House bill (HB) 1633/Riccelli, Outlawing Discrimination based on Renter’s Source of Income.

This top priority bill cleared another hurdle last week when it was “pulled” from the House Rules Committee to the House Floor Calendar for a “second reading”. Bills have to clear three “readings” in each chamber to pass the legislature. The first reading happens to all bills introduced when they are read on the floor and referred to a committee. If the Rules Committee moves a bill out, they technically open it up for a second reading. During second reading a bill can be amended. It is during the third reading that a bill is brought up for a vote on the floor. HB 1633 is now in second reading status and therefore could be placed on the “order of consideration” at any time. The order of consideration is a list of the bills up for a vote on the floor. From now till 5:00 pm on March 8th, both chambers will spend a lot of time on the floor passing bills out. HB 1633 must move out of the House by that date in order to be considered by the Senate. Since its companion bill (SB 5407/Frockt) died in the Senate policy committee, don’t be surprised to see amendments passed on the floor to better position it for support by Republicans who control the Senate chamber. 

Ask A Lobbyist: How often can I contact my lawmaker? 

In our second “Ask a lobbyist” column, we tackle the question of how often an advocate can contact their lawmaker and still be an effective advocate. 

We get this question often, especially during busy legislative sessions like this where there are many affordable housing and homelessness issues on the table. It comes up even more often when an advocate wants to contact a lawmaker more than once on a the same bill or same budget issue. Because this comes up often, the Housing Alliance has asked many different lawmakers for their perspective. And each time we ask, lawmakers, regardless of their political party, answer the same way - they want to hear from their constituents! You can contact them on the same issue, or on different issues, as often as you want. The key is how you communicate, not how often. Respectful communication with your lawmakers, even when you are expressing your dismay with their position, is totally acceptable. Repeated communication with your lawmaker on the same issue is also totally acceptable, especially if the issue is still pending (e.g. a bill hasn’t yet been brought up for a vote). In fact, being persistent is a very good thing. It communicates to your lawmaker that the issue is of upmost importance to their constituents, and that you will be closely watching for how they vote. So don’t be shy or hesitant to contact your lawmakers often. Being persistent can often be the key to developing a relationship with your lawmaker – once you develop such a relationship, they may even reach out to you to ask where you stand on a issue. 

Have a question? Submit it here!

Thank you for being an advocate for affordable housing and homelessness. Our movement is strong and thanks to our persistence and strategic advocacy, we have consistently been able to move mountains and achieve the impossible.

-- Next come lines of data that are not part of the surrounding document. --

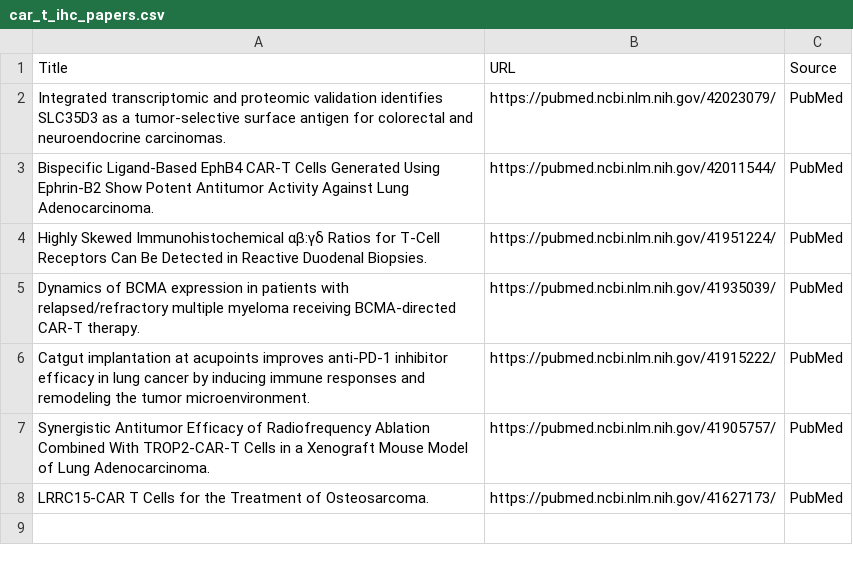
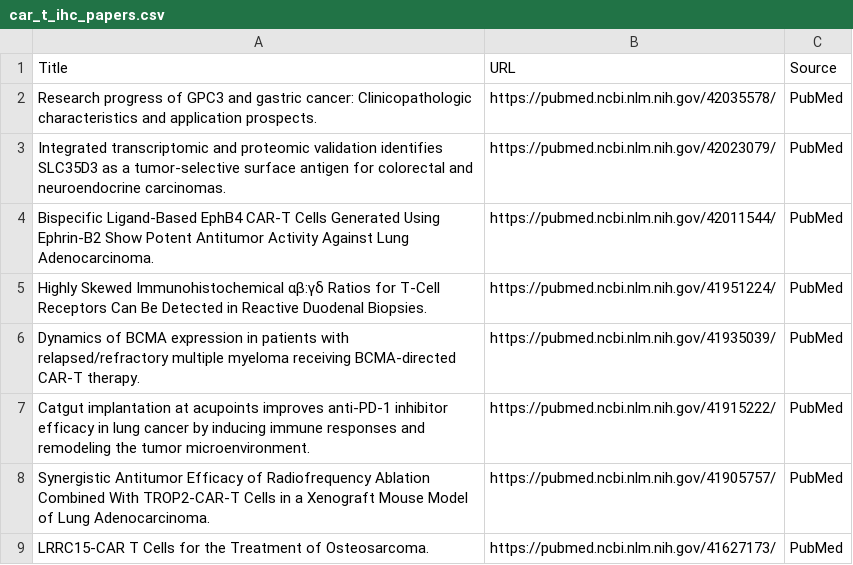
Before and after one commit to nattanasio-dev/biorxiv-tracker, a CSV file: car_t_ihc_papers.csv, drawn as a sheet.

```diff
--- a/car_t_ihc_papers.csv
+++ b/car_t_ihc_papers.csv
@@ -1,2 +1,3 @@
 Title,URL,Source
+Research progress of GPC3 and gastric cancer: Clinicopathologic characteristics and application prospects.,https://pubmed.ncbi.nlm.nih.gov/42035578/,PubMed
 Integrated transcriptomic and proteomic validation identifies SLC35D3 as a tumor-selective surface antigen for colorectal and neuroendocrine carcinomas.,https://pubmed.ncbi.nlm.nih.gov/42023079/,PubMed
```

Please help  continue this tradition by taking action this week! And please consider attending your local lawmaker town hall meetings. Many lawmakers are hosting in-person or telephonic town halls and your voice is needed! Check out this page for a list of town halls and for a guide to asking your lawmakers to stand up for affordable housing and homelessness issues this session! 

Thank you for all you do!

Michele

 

Housing Advocacy in Action! Week of Feb 13th

Michele Thomas, Director of Policy and Advocacy

For the last several weeks in Olympia, affordable housing and homelessness has been top of mind. Many bills impacting these issues have had hearings, and of course, over 650 advocates came to the capitol on February 2nd for Homelessness and Housing Advocacy Day.

The week of February 13 marks the beginning of the 6th week of this legislation session. Scheduled to end in April, we are about 1/3 of the way through and Friday February 17 brings the first cutoff. Successive policy hurdles called “cutoffs” segment the state legislative session. The first one requires that bills clear policy committees by getting a hearing and then a vote by the cutoff date. The next cutoff pertains to fiscal committees. Bills with a fiscal impact have to be heard and voted on by February 24. You can see the whole legislative calendar and all the cutoffs here.

The Olympian recorded Representative Macri addressing Affordable Housing and Homelessness advocates during the rally and you can watch it here.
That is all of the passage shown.